— RECORDS TO USE —
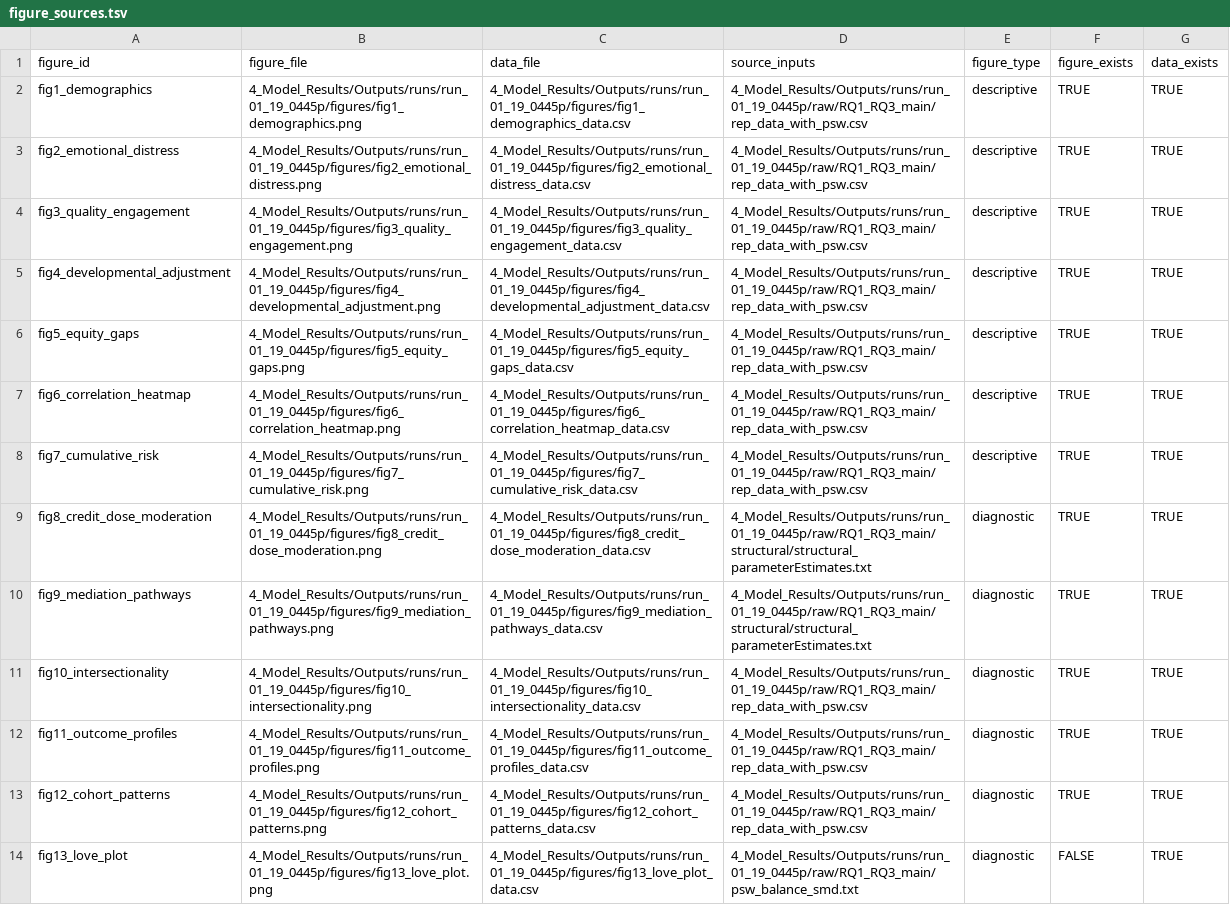
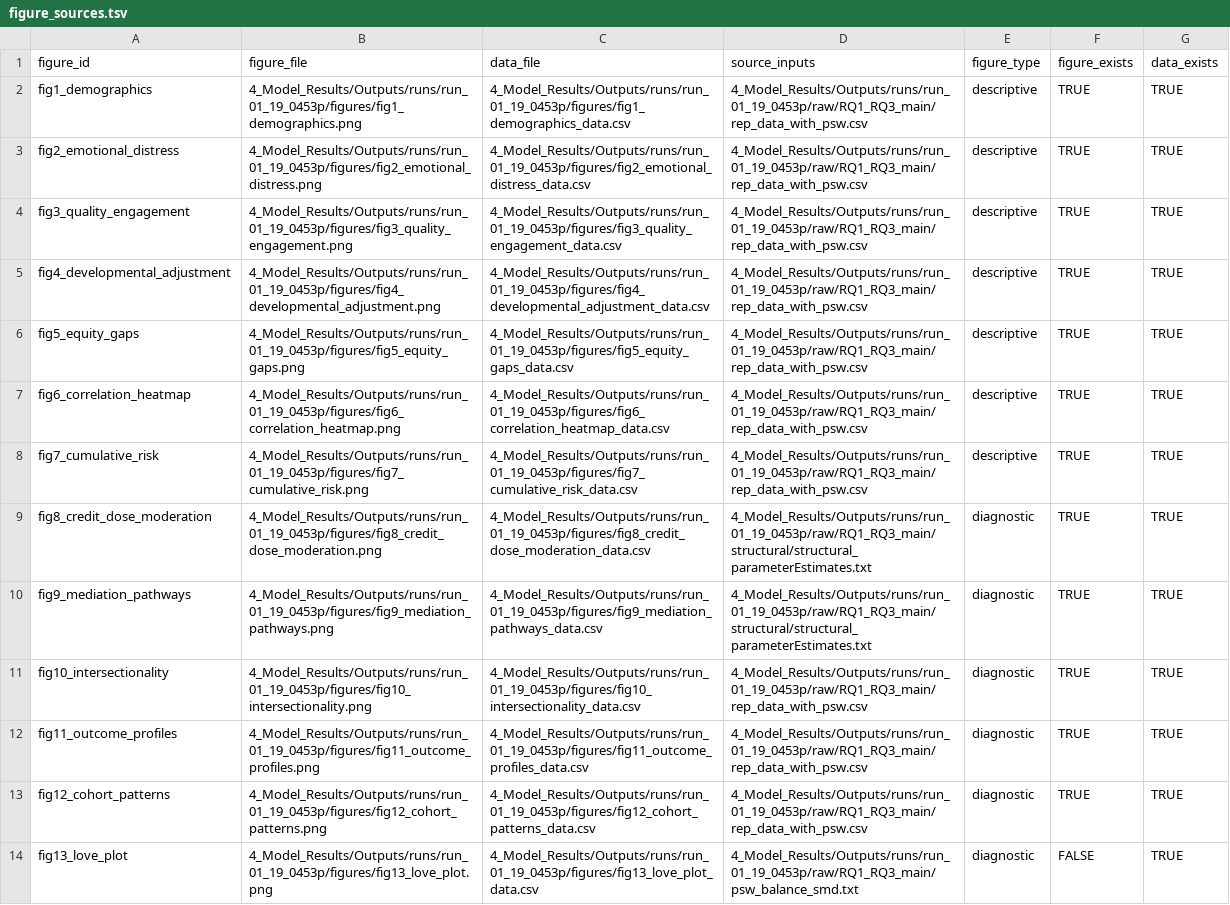
Before and after one commit to Judd23/Dissertation-Model-Simulation, a TSV file: 4_Model_Results/Summary/Run_Summary/figure_sources.tsv, drawn as a sheet; only a part is shown; the diff covers the shown part only; the diff names each change by its address in the sheet, - before the commit and + after, or states it on an @@ line.

```diff
--- a/4_Model_Results/Summary/Run_Summary/figure_sources.tsv
+++ b/4_Model_Results/Summary/Run_Summary/figure_sources.tsv
-B2 (figure_file): 4_Model_Results/Outputs/runs/run_01_19_0445p/figures/fig1_demographics.png
+B2 (figure_file): 4_Model_Results/Outputs/runs/run_01_19_0453p/figures/fig1_demographics.png
-C2 (data_file): 4_Model_Results/Outputs/runs/run_01_19_0445p/figures/fig1_demographics_data.csv
+C2 (data_file): 4_Model_Results/Outputs/runs/run_01_19_0453p/figures/fig1_demographics_data.csv
-D2:D8 (source_inputs): 4_Model_Results/Outputs/runs/run_01_19_0445p/raw/RQ1_RQ3_main/rep_data_with_psw.csv
+D2:D8 (source_inputs): 4_Model_Results/Outputs/runs/run_01_19_0453p/raw/RQ1_RQ3_main/rep_data_with_psw.csv
-B3 (figure_file): 4_Model_Results/Outputs/runs/run_01_19_0445p/figures/fig2_emotional_distress.png
+B3 (figure_file): 4_Model_Results/Outputs/runs/run_01_19_0453p/figures/fig2_emotional_distress.png
-C3 (data_file): 4_Model_Results/Outputs/runs/run_01_19_0445p/figures/fig2_emotional_distress_data.csv
+C3 (data_file): 4_Model_Results/Outputs/runs/run_01_19_0453p/figures/fig2_emotional_distress_data.csv
-B4 (figure_file): 4_Model_Results/Outputs/runs/run_01_19_0445p/figures/fig3_quality_engagement.png
+B4 (figure_file): 4_Model_Results/Outputs/runs/run_01_19_0453p/figures/fig3_quality_engagement.png
-C4 (data_file): 4_Model_Results/Outputs/runs/run_01_19_0445p/figures/fig3_quality_engagement_data.csv
+C4 (data_file): 4_Model_Results/Outputs/runs/run_01_19_0453p/figures/fig3_quality_engagement_data.csv
-B5 (figure_file): 4_Model_Results/Outputs/runs/run_01_19_0445p/figures/fig4_developmental_adjustment.png
+B5 (figure_file): 4_Model_Results/Outputs/runs/run_01_19_0453p/figures/fig4_developmental_adjustment.png
-C5 (data_file): 4_Model_Results/Outputs/runs/run_01_19_0445p/figures/fig4_developmental_adjustment_data.csv
+C5 (data_file): 4_Model_Results/Outputs/runs/run_01_19_0453p/figures/fig4_developmental_adjustment_data.csv
-B6 (figure_file): 4_Model_Results/Outputs/runs/run_01_19_0445p/figures/fig5_equity_gaps.png
+B6 (figure_file): 4_Model_Results/Outputs/runs/run_01_19_0453p/figures/fig5_equity_gaps.png
-C6 (data_file): 4_Model_Results/Outputs/runs/run_01_19_0445p/figures/fig5_equity_gaps_data.csv
+C6 (data_file): 4_Model_Results/Outputs/runs/run_01_19_0453p/figures/fig5_equity_gaps_data.csv
-B7 (figure_file): 4_Model_Results/Outputs/runs/run_01_19_0445p/figures/fig6_correlation_heatmap.png
+B7 (figure_file): 4_Model_Results/Outputs/runs/run_01_19_0453p/figures/fig6_correlation_heatmap.png
-C7 (data_file): 4_Model_Results/Outputs/runs/run_01_19_0445p/figures/fig6_correlation_heatmap_data.csv
+C7 (data_file): 4_Model_Results/Outputs/runs/run_01_19_0453p/figures/fig6_correlation_heatmap_data.csv
-B8 (figure_file): 4_Model_Results/Outputs/runs/run_01_19_0445p/figures/fig7_cumulative_risk.png
+B8 (figure_file): 4_Model_Results/Outputs/runs/run_01_19_0453p/figures/fig7_cumulative_risk.png
-C8 (data_file): 4_Model_Results/Outputs/runs/run_01_19_0445p/figures/fig7_cumulative_risk_data.csv
+C8 (data_file): 4_Model_Results/Outputs/runs/run_01_19_0453p/figures/fig7_cumulative_risk_data.csv
-B9 (figure_file): 4_Model_Results/Outputs/runs/run_01_19_0445p/figures/fig8_credit_dose_moderation.png
+B9 (figure_file): 4_Model_Results/Outputs/runs/run_01_19_0453p/figures/fig8_credit_dose_moderation.png
-C9 (data_file): 4_Model_Results/Outputs/runs/run_01_19_0445p/figures/fig8_credit_dose_moderation_data.csv
+C9 (data_file): 4_Model_Results/Outputs/runs/run_01_19_0453p/figures/fig8_credit_dose_moderation_data.csv
-D9:D10 (source_inputs): 4_Model_Results/Outputs/runs/run_01_19_0445p/raw/RQ1_RQ3_main/structural/structural_parameterEstimates.txt
+D9:D10 (source_inputs): 4_Model_Results/Outputs/runs/run_01_19_0453p/raw/RQ1_RQ3_main/structural/structural_parameterEstimates.txt
-B10 (figure_file): 4_Model_Results/Outputs/runs/run_01_19_0445p/figures/fig9_mediation_pathways.png
+B10 (figure_file): 4_Model_Results/Outputs/runs/run_01_19_0453p/figures/fig9_mediation_pathways.png
-C10 (data_file): 4_Model_Results/Outputs/runs/run_01_19_0445p/figures/fig9_mediation_pathways_data.csv
+C10 (data_file): 4_Model_Results/Outputs/runs/run_01_19_0453p/figures/fig9_mediation_pathways_data.csv
-B11 (figure_file): 4_Model_Results/Outputs/runs/run_01_19_0445p/figures/fig10_intersectionality.png
+B11 (figure_file): 4_Model_Results/Outputs/runs/run_01_19_0453p/figures/fig10_intersectionality.png
-C11 (data_file): 4_Model_Results/Outputs/runs/run_01_19_0445p/figures/fig10_intersectionality_data.csv
+C11 (data_file): 4_Model_Results/Outputs/runs/run_01_19_0453p/figures/fig10_intersectionality_data.csv
-D11:D13 (source_inputs): 4_Model_Results/Outputs/runs/run_01_19_0445p/raw/RQ1_RQ3_main/rep_data_with_psw.csv
+D11:D13 (source_inputs): 4_Model_Results/Outputs/runs/run_01_19_0453p/raw/RQ1_RQ3_main/rep_data_with_psw.csv
-B12 (figure_file): 4_Model_Results/Outputs/runs/run_01_19_0445p/figures/fig11_outcome_profiles.png
+B12 (figure_file): 4_Model_Results/Outputs/runs/run_01_19_0453p/figures/fig11_outcome_profiles.png
-C12 (data_file): 4_Model_Results/Outputs/runs/run_01_19_0445p/figures/fig11_outcome_profiles_data.csv
+C12 (data_file): 4_Model_Results/Outputs/runs/run_01_19_0453p/figures/fig11_outcome_profiles_data.csv
-B13 (figure_file): 4_Model_Results/Outputs/runs/run_01_19_0445p/figures/fig12_cohort_patterns.png
+B13 (figure_file): 4_Model_Results/Outputs/runs/run_01_19_0453p/figures/fig12_cohort_patterns.png
-C13 (data_file): 4_Model_Results/Outputs/runs/run_01_19_0445p/figures/fig12_cohort_patterns_data.csv
+C13 (data_file): 4_Model_Results/Outputs/runs/run_01_19_0453p/figures/fig12_cohort_patterns_data.csv
-B14 (figure_file): 4_Model_Results/Outputs/runs/run_01_19_0445p/figures/fig13_love_plot.png
+B14 (figure_file): 4_Model_Results/Outputs/runs/run_01_19_0453p/figures/fig13_love_plot.png
-C14 (data_file): 4_Model_Results/Outputs/runs/run_01_19_0445p/figures/fig13_love_plot_data.csv
+C14 (data_file): 4_Model_Results/Outputs/runs/run_01_19_0453p/figures/fig13_love_plot_data.csv
-D14 (source_inputs): 4_Model_Results/Outputs/runs/run_01_19_0445p/raw/RQ1_RQ3_main/psw_balance_smd.txt
+D14 (source_inputs): 4_Model_Results/Outputs/runs/run_01_19_0453p/raw/RQ1_RQ3_main/psw_balance_smd.txt
```
Also changed, not shown: 9 edited cells elsewhere in this file, 4_Model_Results/Summary/figure_sources.tsv, 41 other files.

— EXERCISE AIM —
The sole response should be the count of lines in the material holding the string "structural".

— ANSWER SECTION —
2